Late last week, Rep. William Delahunt (D-MA) introduced the Main Street Fairness Act (H.R. 5660) in the U.S. House of Representatives. The bill would authorize the 24 states that are part of the Streamlined Sales and Use Tax Agreement (SSUTA) to require remote retailers to collect and remit sales tax on orders in their states. "This bill is designed to help states retrieve billions in sales tax revenues that are owed but currently going uncollected while providing long overdue relief to Main Street businesses by restoring fairness and competition to the marketplace," said Delahunt in a statement.
ABA CEO Oren Teicher applauded Delahunt's efforts on behalf of Main Street retailers. "ABA is pleased that Rep. Delahunt has introduced this important legislation, and we urge Congress to give this legislation high priority," Teicher said. "As we've stated many times before, ABA supports federal legislation to establish sales tax equity and has never seen a conflict between SSUTA and the statewide solutions that we continue to work on all across the country. The goal should be to find a solution to the enormous inequity that currently exists among retailers and to provide states with badly needed revenue in these difficult economic times. As such, while we back Rep. Delahunt's efforts to the fullest, we also will continue to vigorously support affiliate nexus laws such as the ones passed in New York, North Carolina, and Rhode Island."
In addition to ABA, some of the organizations that publicly support the Main Street Fairness Act include the Retail Industry Leaders Association (RILA), National Retail Federation (NRF), the Colorado Retail Council, the National Conference of State Legislatures (NCSL), the National Governors Association, Sears Holding Company, and Simon Property Group.
In addition, on Thursday, July 8, the InfoWorld blog, Tech's Bottom Line, by Bill Snyder, published an editorial in favor of Delahunt's bill, "Why It's Time to Tax Internet Sales." Noting that the Main Street Fairness Act would end the exemption for big online retailers like Amazon.com and eBay, Snyder wrote: "The Internet is no longer a baby that needs to be cosseted and protected from the real world, and favoring Internet business over brick-and-mortar ones via a tax exemption is not fair."
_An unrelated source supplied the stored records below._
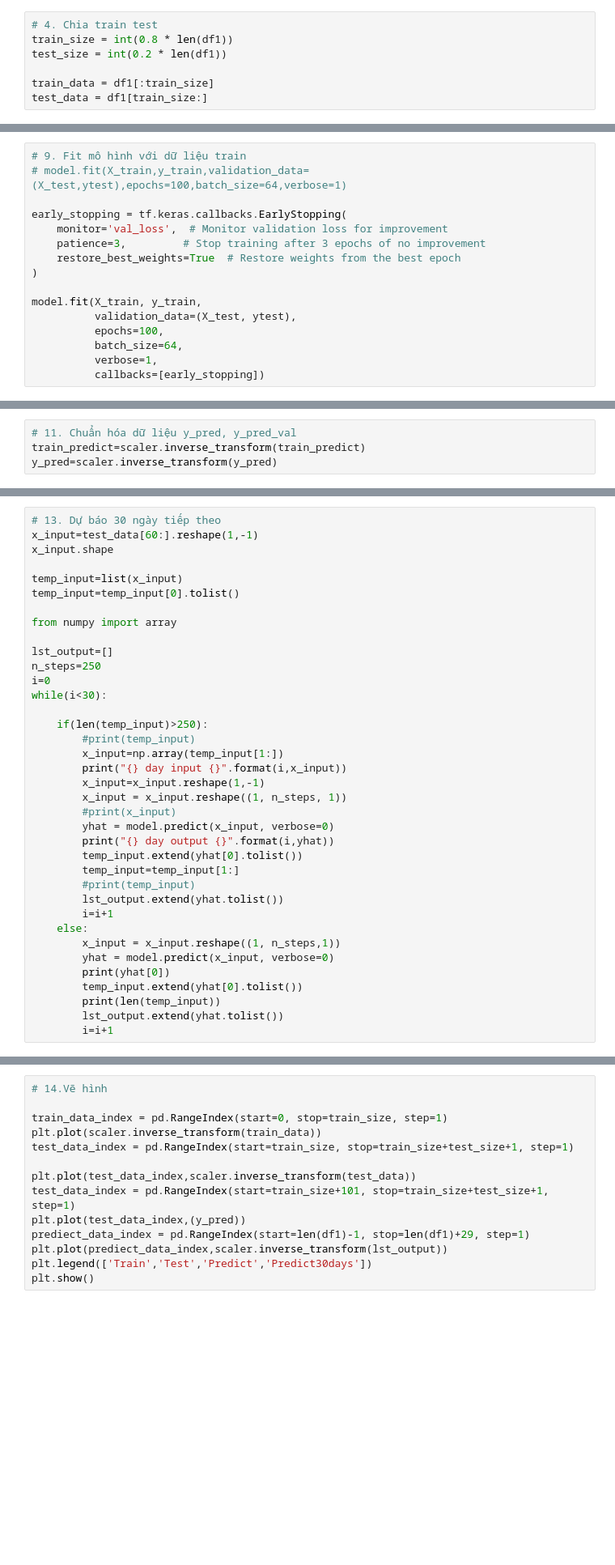
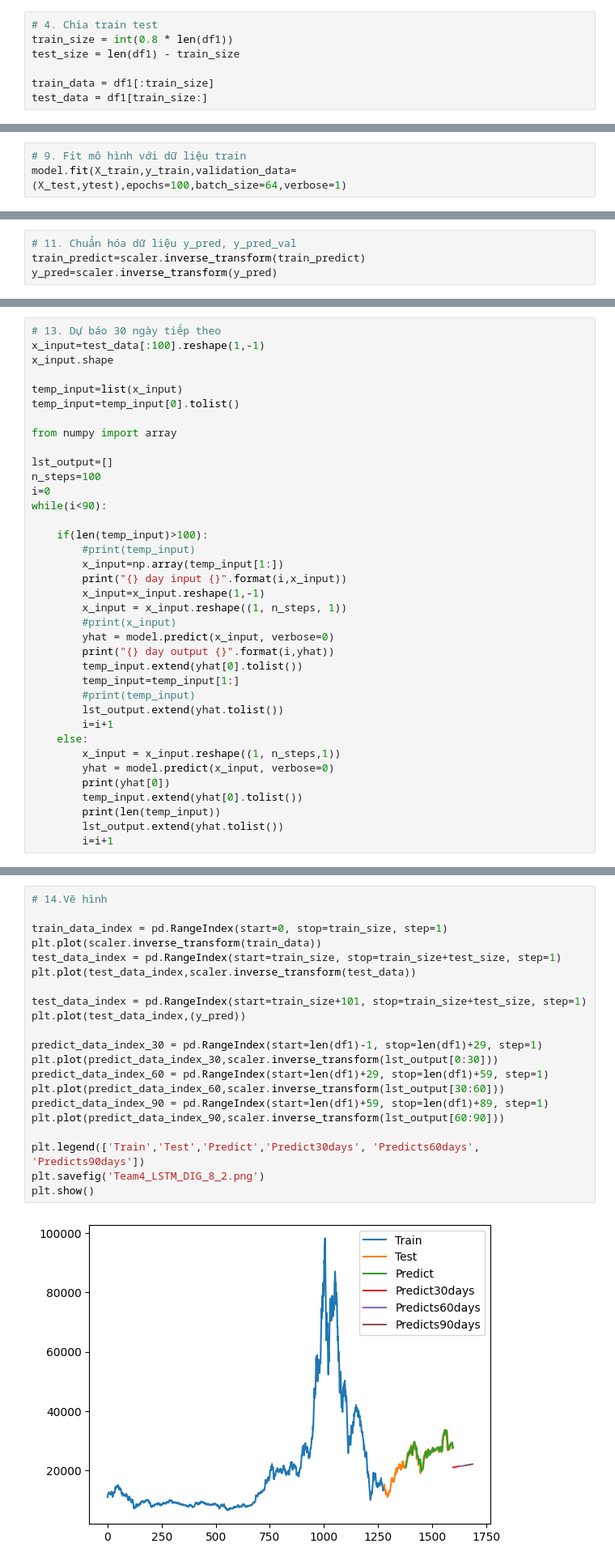
Before and after one commit to duonguwu/IS403_O21_04, a Jupyter notebook: Model/LSTM/Team4_LSTM_DIG_8_2.ipynb, the cells around one changed output, grey strips where cells are left out. Shown at 81% size. Drawn from its saved outputs; the diff is of its cells as text; blank space fills up the shorter version.

```diff
--- a/Model/LSTM/Team4_LSTM_DIG_8_2.ipynb
+++ b/Model/LSTM/Team4_LSTM_DIG_8_2.ipynb
@@ -42,7 +42,7 @@ df1=scaler.fit_transform(np.array(df1).reshape(-1,1))
 # %%
 # 4. Chia train test
 train_size = int(0.8 * len(df1))
-test_size = int(0.2 * len(df1))
+test_size = len(df1) - train_size
 
 train_data = df1[:train_size]
 test_data = df1[train_size:]
@@ -98,19 +84,6 @@ model.add(Dense(1))
 model.compile(loss='mean_squared_error', optimizer='adam')
 # %%
 # 9. Fit mô hình với dữ liệu train
-# model.fit(X_train,y_train,validation_data=(X_test,ytest),epochs=100,batch_size=64,verbose=1)
-
-early_stopping = tf.keras.callbacks.EarlyStopping(
-    monitor='val_loss',  # Monitor validation loss for improvement
-    patience=3,         # Stop training after 3 epochs of no improvement
-    restore_best_weights=True  # Restore weights from the best epoch
-)
-
-model.fit(X_train, y_train,
-          validation_data=(X_test, ytest),
-          epochs=100,
-          batch_size=64,
-          verbose=1,
-          callbacks=[early_stopping])
+model.fit(X_train,y_train,validation_data=(X_test,ytest),epochs=100,batch_size=64,verbose=1)
 # %% [output]
 Epoch 1/100
@@ -162,6 +136,6 @@ Testing MAE: 25031.449088483285
 # %%
 # 13. Dự báo 30 ngày tiếp theo
-x_input=test_data[60:].reshape(1,-1)
+x_input=test_data[:100].reshape(1,-1)
 x_input.shape
 
 temp_input=list(x_input)
@@ -170,11 +144,11 @@ temp_input=temp_input[0].tolist()
 from numpy import array
 
 lst_output=[]
-n_steps=250
+n_steps=100
 i=0
-while(i<30):
+while(i<90):
 
-    if(len(temp_input)>250):
+    if(len(temp_input)>100):
         #print(temp_input)
         x_input=np.array(temp_input[1:])
         print("{} day input {}".format(i,x_input))
@@ -217,14 +191,23 @@ while(i<30):
 # %%
 # 14.Vẽ hình
 
 train_data_index = pd.RangeIndex(start=0, stop=train_size, step=1)
 plt.plot(scaler.inverse_transform(train_data))
-test_data_index = pd.RangeIndex(start=train_size, stop=train_size+test_size+1, step=1)
+test_data_index = pd.RangeIndex(start=train_size, stop=train_size+test_size, step=1)
+plt.plot(test_data_index,scaler.inverse_transform(test_data))
 
-plt.plot(test_data_index,scaler.inverse_transform(test_data))
-test_data_index = pd.RangeIndex(start=train_size+101, stop=train_size+test_size+1, step=1)
+test_data_index = pd.RangeIndex(start=train_size+101, stop=train_size+test_size, step=1)
 plt.plot(test_data_index,(y_pred))
-prediect_data_index = pd.RangeIndex(start=len(df1)-1, stop=len(df1)+29, step=1)
-plt.plot(prediect_data_index,scaler.inverse_transform(lst_output))
-plt.legend(['Train','Test','Predict','Predict30days'])
+
+predict_data_index_30 = pd.RangeIndex(start=len(df1)-1, stop=len(df1)+29, step=1)
+plt.plot(predict_data_index_30,scaler.inverse_transform(lst_output[0:30]))
+predict_data_index_60 = pd.RangeIndex(start=len(df1)+29, stop=len(df1)+59, step=1)
+plt.plot(predict_data_index_60,scaler.inverse_transform(lst_output[30:60]))
+predict_data_index_90 = pd.RangeIndex(start=len(df1)+59, stop=len(df1)+89, step=1)
+plt.plot(predict_data_index_90,scaler.inverse_transform(lst_output[60:90]))
+
+plt.legend(['Train','Test','Predict','Predict30days', 'Predicts60days', 'Predicts90days'])
+plt.savefig('Team4_LSTM_DIG_8_2.png')
 plt.show()
+# %% [output]
+[figure, added]
```
Also changed, not shown: parts of 10 cells of this notebook, 13 other files.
Following the introduction of the Main Street Fairness Act, Delahunt noted that sales tax revenues comprise up to a third of most state budgets. "This year, an estimated $18.6 billion will go uncollected; by 2012, the states will be losing at least $23 billion annually, based on conservative estimates," he stated. "From 2009 - 2012, this amounts to a loss of approximately $55 billion. In some cases, these revenue losses can comprise up to one half of a state’s budget shortfall."
SSUTA looks to simplify and modernize sales and use tax collection and administration to make it much easier for online retailers to collect sales tax. To date, 24 states are part of SSUTA and have simplified and streamlined their sales tax laws under the compact's uniform set of guidelines. The Main Street Fairness Act, Delahunt noted, provides congressional authority for this interstate compact to take effect. The legislation does not compel any state to join, but any state that adopts this system would then have the authority to require online retailers to collect and remit sales taxes.
"This bill would close a loophole that has allowed online merchants to enjoy an unfair price advantage over local stores for far too many years,” NRF Vice President and Government and Industry Relations Counsel Maureen Riehl said in a statement. “We believe in a level playing field where everyone plays by the same tax rules regardless of whether you sell merchandise in a Main Street store, through a catalog, or over the Internet."
"Congressman Delahunt’s willingness to work with everyone involved in the sales tax simplification effort is to be commended," said Iowa State Representative Christopher Rants, co-chair of the National Conference of State Legislatures Task Force on State & Local Taxation of Communications and Electronic Commerce, in a statement. “With the adoption of the Delahunt legislation, at a time when states are facing historic budget gaps, Congress can provide fiscal relief, $23 billion, for the states without a single penny of cost to the federal government."